Data records
Start of Block

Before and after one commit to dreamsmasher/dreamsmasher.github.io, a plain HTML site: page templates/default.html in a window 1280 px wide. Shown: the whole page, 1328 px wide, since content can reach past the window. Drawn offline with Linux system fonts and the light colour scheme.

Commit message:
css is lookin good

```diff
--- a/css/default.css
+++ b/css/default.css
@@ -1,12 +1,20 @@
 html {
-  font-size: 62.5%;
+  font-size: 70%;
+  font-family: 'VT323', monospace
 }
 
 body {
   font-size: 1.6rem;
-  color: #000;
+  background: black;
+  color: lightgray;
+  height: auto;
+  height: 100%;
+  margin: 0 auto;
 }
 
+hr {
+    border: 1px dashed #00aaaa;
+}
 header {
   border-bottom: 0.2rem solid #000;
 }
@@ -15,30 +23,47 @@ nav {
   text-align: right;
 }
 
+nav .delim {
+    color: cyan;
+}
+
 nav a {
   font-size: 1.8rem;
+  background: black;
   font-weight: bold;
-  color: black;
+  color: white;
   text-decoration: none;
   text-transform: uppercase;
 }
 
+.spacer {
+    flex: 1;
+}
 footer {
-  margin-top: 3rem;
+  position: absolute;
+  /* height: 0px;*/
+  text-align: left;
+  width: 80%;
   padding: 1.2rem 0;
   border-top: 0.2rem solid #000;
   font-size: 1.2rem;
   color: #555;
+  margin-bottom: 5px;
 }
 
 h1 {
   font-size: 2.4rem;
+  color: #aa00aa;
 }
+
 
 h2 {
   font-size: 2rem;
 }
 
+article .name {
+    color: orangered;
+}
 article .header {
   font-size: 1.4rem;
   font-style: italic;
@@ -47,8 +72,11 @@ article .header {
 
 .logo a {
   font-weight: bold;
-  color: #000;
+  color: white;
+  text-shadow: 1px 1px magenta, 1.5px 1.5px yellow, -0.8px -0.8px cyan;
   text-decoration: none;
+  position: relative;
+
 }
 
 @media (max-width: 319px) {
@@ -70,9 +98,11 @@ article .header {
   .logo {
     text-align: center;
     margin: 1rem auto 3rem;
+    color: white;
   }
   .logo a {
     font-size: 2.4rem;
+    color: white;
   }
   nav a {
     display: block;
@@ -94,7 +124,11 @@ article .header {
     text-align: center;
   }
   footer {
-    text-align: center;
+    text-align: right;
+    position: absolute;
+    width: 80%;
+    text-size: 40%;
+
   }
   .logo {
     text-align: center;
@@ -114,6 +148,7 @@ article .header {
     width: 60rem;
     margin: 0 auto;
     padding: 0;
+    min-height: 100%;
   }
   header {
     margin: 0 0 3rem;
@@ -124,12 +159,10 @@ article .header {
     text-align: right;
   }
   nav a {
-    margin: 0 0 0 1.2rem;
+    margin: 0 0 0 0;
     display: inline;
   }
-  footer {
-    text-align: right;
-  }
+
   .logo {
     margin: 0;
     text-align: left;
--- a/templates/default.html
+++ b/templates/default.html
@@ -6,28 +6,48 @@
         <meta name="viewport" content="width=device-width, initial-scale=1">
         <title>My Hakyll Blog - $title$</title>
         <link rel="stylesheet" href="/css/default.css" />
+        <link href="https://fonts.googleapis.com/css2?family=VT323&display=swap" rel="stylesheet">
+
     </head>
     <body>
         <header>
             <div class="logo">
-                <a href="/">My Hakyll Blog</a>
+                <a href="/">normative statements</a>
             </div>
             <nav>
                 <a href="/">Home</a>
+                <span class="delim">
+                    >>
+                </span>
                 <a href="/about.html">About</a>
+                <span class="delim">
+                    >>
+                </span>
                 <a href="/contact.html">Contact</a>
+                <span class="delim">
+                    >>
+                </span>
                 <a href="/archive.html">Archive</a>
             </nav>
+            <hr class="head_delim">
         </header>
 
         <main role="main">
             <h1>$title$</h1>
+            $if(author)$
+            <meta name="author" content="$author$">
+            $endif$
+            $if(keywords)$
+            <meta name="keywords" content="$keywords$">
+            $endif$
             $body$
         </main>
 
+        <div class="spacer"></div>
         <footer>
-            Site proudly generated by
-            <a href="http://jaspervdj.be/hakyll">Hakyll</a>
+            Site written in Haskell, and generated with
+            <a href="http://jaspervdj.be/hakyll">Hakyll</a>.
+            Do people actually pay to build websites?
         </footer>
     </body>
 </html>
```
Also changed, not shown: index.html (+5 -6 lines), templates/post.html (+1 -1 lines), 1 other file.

End of Block

Your task
Report, from the entries above, each line where "keywords" is found.

Your solution
+            $if(keywords)$
+            <meta name="keywords" content="$keywords$">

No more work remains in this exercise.